**DATA SUPPLIED:**
=== Section Start ===

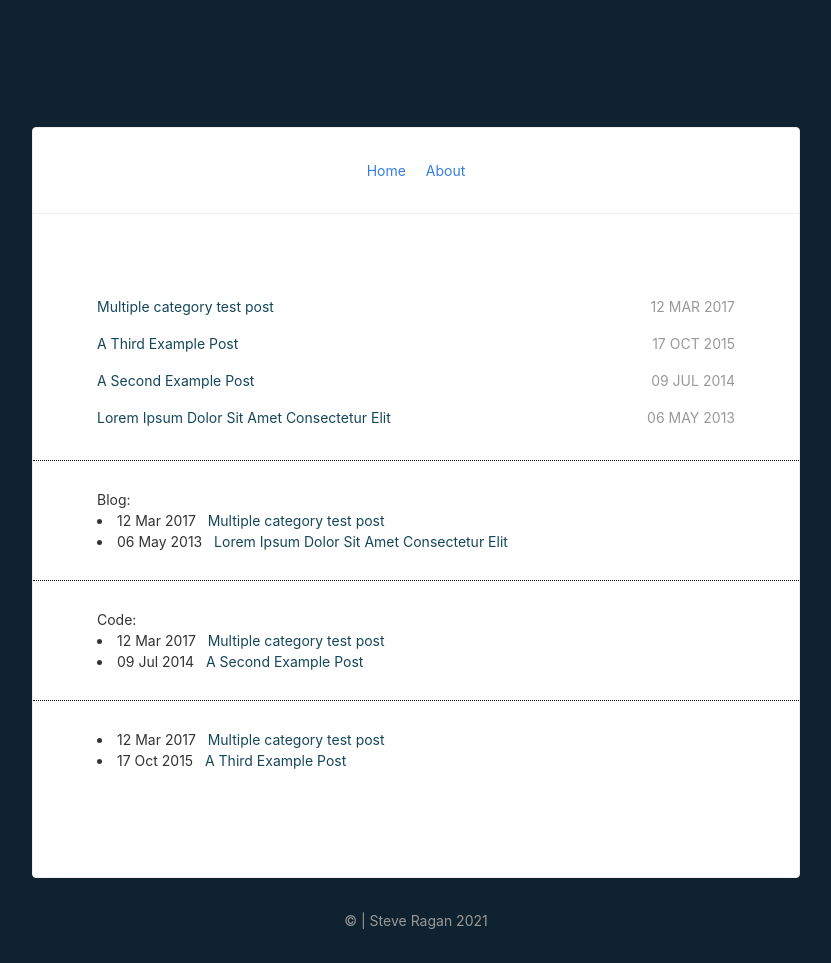
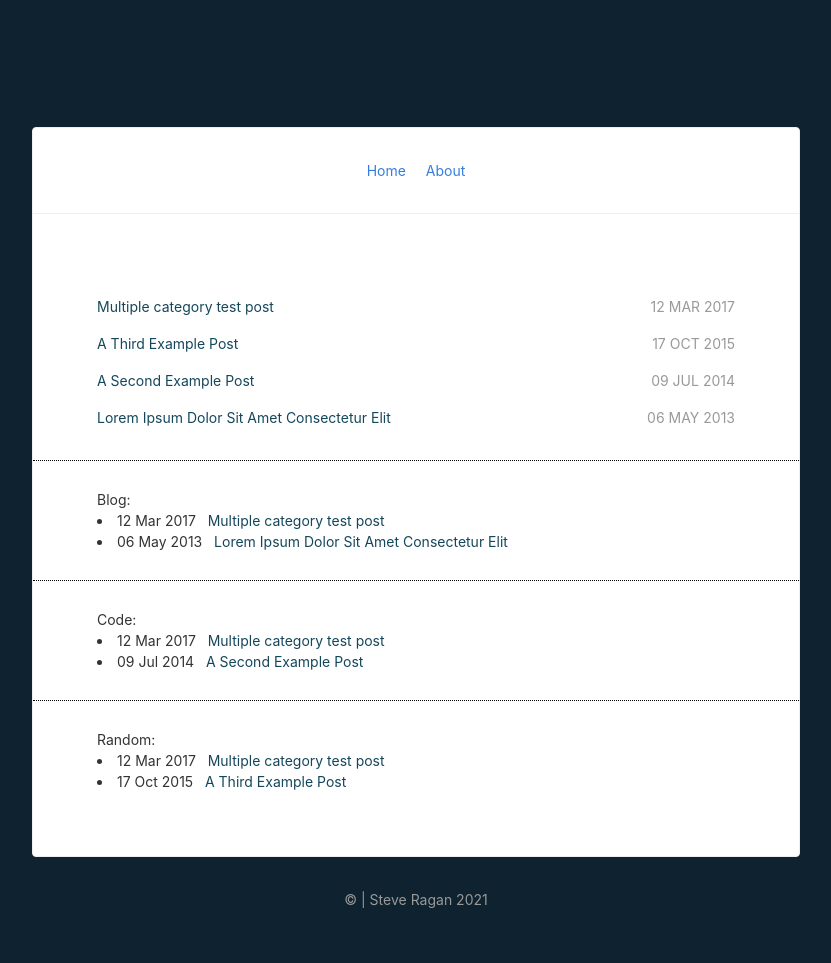
Before and after one commit to SteveD3/steved3.github.io, a Jekyll site: the page built from index.html, in a window 1280 px wide. Shown: the whole page, without its empty margins (224-1055 px from the left). Built offline with Jekyll 4.4.1, drawn with Linux system fonts in a browser that asks for light colours; nearby versions of some CDN libraries; after the commit the page ends 942 px from its top, so only the background shows below that.

Commit message:
category testing

```diff
--- a/_layouts/default.html
+++ b/_layouts/default.html
@@ -43,6 +43,17 @@
               {% endif %}
               {{ page.title }}
             </h1>
+            <div class="post-categories">
+              {% if post %}
+                {% assign categories = post.categories %}
+                  {% else %}
+                    {% assign categories = page.categories %}
+                      {% endif %}
+                    {% for category in categories %}
+                  <a href="{{site.url}}/categories/#{{category|slugize}}">{{category}}</a>
+                {% unless forloop.last %}&nbsp;{% endunless %}
+              {% endfor %}
+            </div>
             {% if is_post and site.share %}
               <a href="https://twitter.com/share" class="twitter-share-button">Tweet</a>
               <script>!function(d,s,id){var js,fjs=d.getElementsByTagName(s)[0];if(!d.getElementById(id)){js=d.createElement(s);js.id=id;js.src="//platform.twitter.com/widgets.js";fjs.parentNode.insertBefore(js,fjs);}}(document,"script","twitter-wjs");</script>
@@ -53,9 +64,6 @@
         <div class="markdown-body">
           {{ content }}
         </div>
-        <br>
-        {{page.categories | capitalize | join: ', '}}
-        <br>
         {% if is_post %}{% include signoff.html %}{% endif %}
       </main>
       {% if is_post %}{% include pagination.html %}{% endif %}
--- a/index.html
+++ b/index.html
@@ -22,6 +22,7 @@ Code:
  <li><span>{{ post.date | date_to_string }}</span> &nbsp; <a href="{{ post.url }}">{{ post.title }}</a></li>
 {% endfor %}
 <hr>
+Random:
 {% for post in site.categories.Random %}
  <li><span>{{ post.date | date_to_string }}</span> &nbsp; <a href="{{ post.url }}">{{ post.title }}</a></li>
 {% endfor %}
```
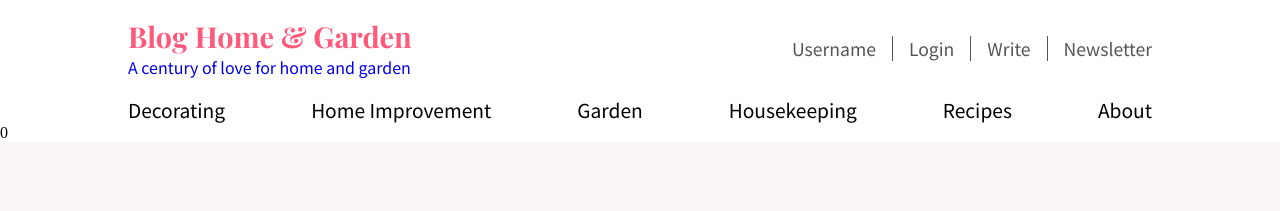
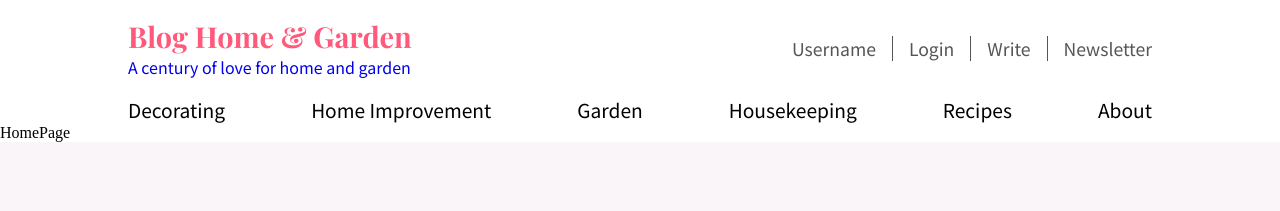
Before and after one commit to eford05/blog-home-garden, a React (Create React App) app: page / in a window 1280 px wide. Shown: the top 211 px of the page. Built offline with nearby package versions, Linux system fonts and the light colour scheme.

Commit message:
begin work on page filter

```diff
--- /dev/null
+++ b/src/components/categories/HomePage.jsx
@@ -0,0 +1,7 @@
+import React from "react";
+
+function HomePage() {
+  return <div>HomePage</div>;
+}
+
+export default HomePage;
--- a/src/pages/Home.jsx
+++ b/src/pages/Home.jsx
@@ -1,4 +1,6 @@
 import { useContext } from "react";
+import HomePage from "../components/categories/HomePage";
+import Posts from "../components/categories/Posts";
 import { CatContext } from "../contexts/CatContext";
 import "../styles/home.css";
 
@@ -10,10 +12,12 @@ import "../styles/home.css";
   3 = garden
   4 = housekeeping
   5 = recipes
+
+  If cat is equal to zero show homepage content otherwise show post content based on their category
 */
 function Home() {
   const { cat } = useContext(CatContext);
-  return <div>{cat}</div>;
+  return <div>{cat === 0 ? <HomePage /> : <Posts />}</div>;
 }
 
 export default Home;
```
Also changed, not shown: src/components/categories/Home.jsx (deleted, +0 -8 lines).
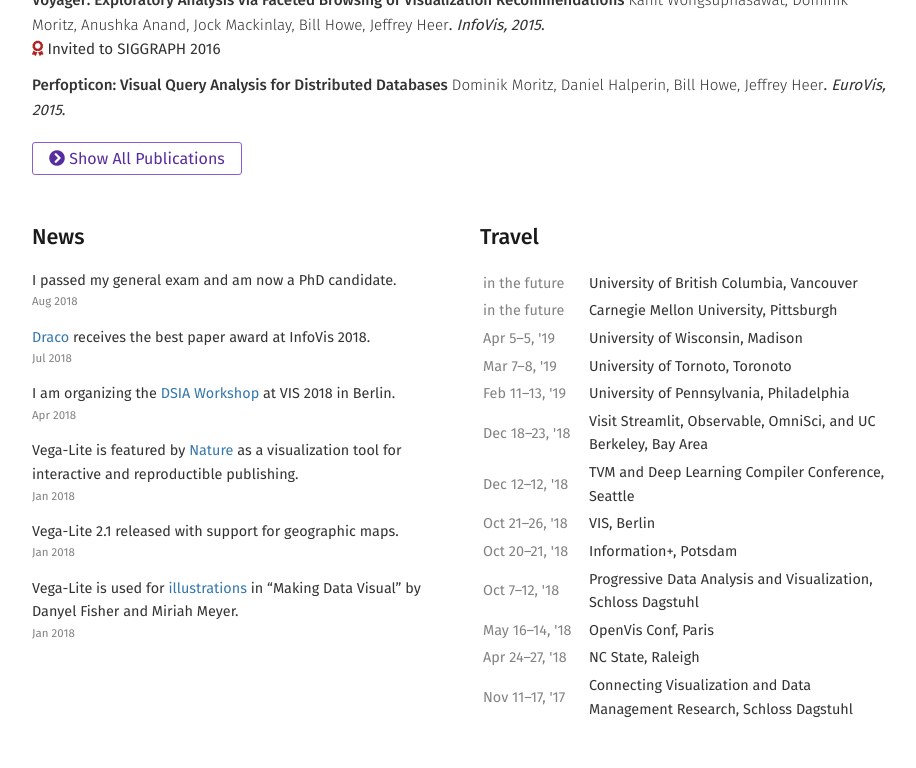
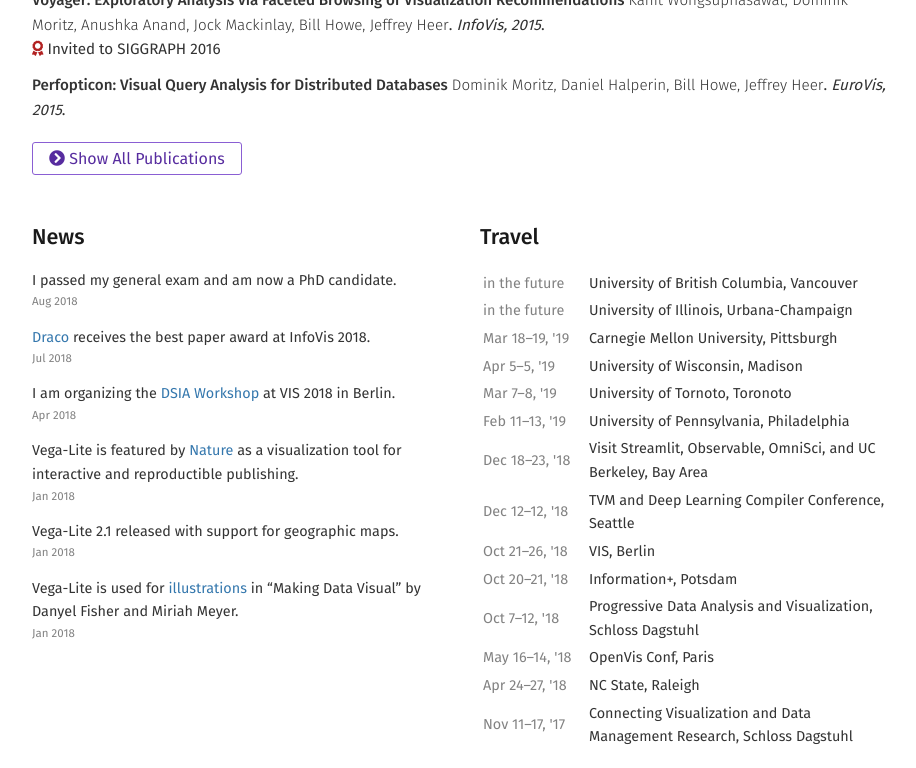
Before and after one commit to domoritz/domoritz.github.io, a Jekyll site: the page built from index.md, in a window 1280 px wide and 900 px high, scrolled down 1558 px, cut to the strip 0-768 px from the top of the window. Shown: the whole strip, without its empty margins (176-1092 px from the left). Built offline with Jekyll 4.4.1, drawn with Linux system fonts in a browser that asks for light colours; nearby versions of some CDN libraries.

Commit message:
Add UIUC

```diff
--- a/_data/travel.yml
+++ b/_data/travel.yml
@@ -1,7 +1,11 @@
 - title: University of British Columbia
   where: Vancouver
+- title: University of Illinois
+  where: Urbana-Champaign
 - title: Carnegie Mellon University
   where: Pittsburgh
+  start: 2019-03-18
+  end: 2019-03-19
 - title: University of Wisconsin
   where: Madison
   start: 2019-04-05
```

=== Section End ===

**WHAT YOU SHOULD DO:** Each line of the listing is to be retyped exactly, and its pictures are to be dropped.

**TASK SOLUTION:**
Before and after one commit to SteveD3/steved3.github.io, a Jekyll site: the page built from index.html, in a window 1280 px wide. Shown: the whole page, without its empty margins (224-1055 px from the left). Built offline with Jekyll 4.4.1, drawn with Linux system fonts in a browser that asks for light colours; nearby versions of some CDN libraries; after the commit the page ends 942 px from its top, so only the background shows below that.

Commit message:
category testing

```diff
--- a/_layouts/default.html
+++ b/_layouts/default.html
@@ -43,6 +43,17 @@
               {% endif %}
               {{ page.title }}
             </h1>
+            <div class="post-categories">
+              {% if post %}
+                {% assign categories = post.categories %}
+                  {% else %}
+                    {% assign categories = page.categories %}
+                      {% endif %}
+                    {% for category in categories %}
+                  <a href="{{site.url}}/categories/#{{category|slugize}}">{{category}}</a>
+                {% unless forloop.last %}&nbsp;{% endunless %}
+              {% endfor %}
+            </div>
             {% if is_post and site.share %}
               <a href="https://twitter.com/share" class="twitter-share-button">Tweet</a>
               <script>!function(d,s,id){var js,fjs=d.getElementsByTagName(s)[0];if(!d.getElementById(id)){js=d.createElement(s);js.id=id;js.src="//platform.twitter.com/widgets.js";fjs.parentNode.insertBefore(js,fjs);}}(document,"script","twitter-wjs");</script>
@@ -53,9 +64,6 @@
         <div class="markdown-body">
           {{ content }}
         </div>
-        <br>
-        {{page.categories | capitalize | join: ', '}}
-        <br>
         {% if is_post %}{% include signoff.html %}{% endif %}
       </main>
       {% if is_post %}{% include pagination.html %}{% endif %}
--- a/index.html
+++ b/index.html
@@ -22,6 +22,7 @@ Code:
  <li><span>{{ post.date | date_to_string }}</span> &nbsp; <a href="{{ post.url }}">{{ post.title }}</a></li>
 {% endfor %}
 <hr>
+Random:
 {% for post in site.categories.Random %}
  <li><span>{{ post.date | date_to_string }}</span> &nbsp; <a href="{{ post.url }}">{{ post.title }}</a></li>
 {% endfor %}
```
Before and after one commit to eford05/blog-home-garden, a React (Create React App) app: page / in a window 1280 px wide. Shown: the top 211 px of the page. Built offline with nearby package versions, Linux system fonts and the light colour scheme.

Commit message:
begin work on page filter

```diff
--- /dev/null
+++ b/src/components/categories/HomePage.jsx
@@ -0,0 +1,7 @@
+import React from "react";
+
+function HomePage() {
+  return <div>HomePage</div>;
+}
+
+export default HomePage;
--- a/src/pages/Home.jsx
+++ b/src/pages/Home.jsx
@@ -1,4 +1,6 @@
 import { useContext } from "react";
+import HomePage from "../components/categories/HomePage";
+import Posts from "../components/categories/Posts";
 import { CatContext } from "../contexts/CatContext";
 import "../styles/home.css";
 
@@ -10,10 +12,12 @@ import "../styles/home.css";
   3 = garden
   4 = housekeeping
   5 = recipes
+
+  If cat is equal to zero show homepage content otherwise show post content based on their category
 */
 function Home() {
   const { cat } = useContext(CatContext);
-  return <div>{cat}</div>;
+  return <div>{cat === 0 ? <HomePage /> : <Posts />}</div>;
 }
 
 export default Home;
```
Also changed, not shown: src/components/categories/Home.jsx (deleted, +0 -8 lines).
Before and after one commit to domoritz/domoritz.github.io, a Jekyll site: the page built from index.md, in a window 1280 px wide and 900 px high, scrolled down 1558 px, cut to the strip 0-768 px from the top of the window. Shown: the whole strip, without its empty margins (176-1092 px from the left). Built offline with Jekyll 4.4.1, drawn with Linux system fonts in a browser that asks for light colours; nearby versions of some CDN libraries.

Commit message:
Add UIUC

```diff
--- a/_data/travel.yml
+++ b/_data/travel.yml
@@ -1,7 +1,11 @@
 - title: University of British Columbia
   where: Vancouver
+- title: University of Illinois
+  where: Urbana-Champaign
 - title: Carnegie Mellon University
   where: Pittsburgh
+  start: 2019-03-18
+  end: 2019-03-19
 - title: University of Wisconsin
   where: Madison
   start: 2019-04-05
```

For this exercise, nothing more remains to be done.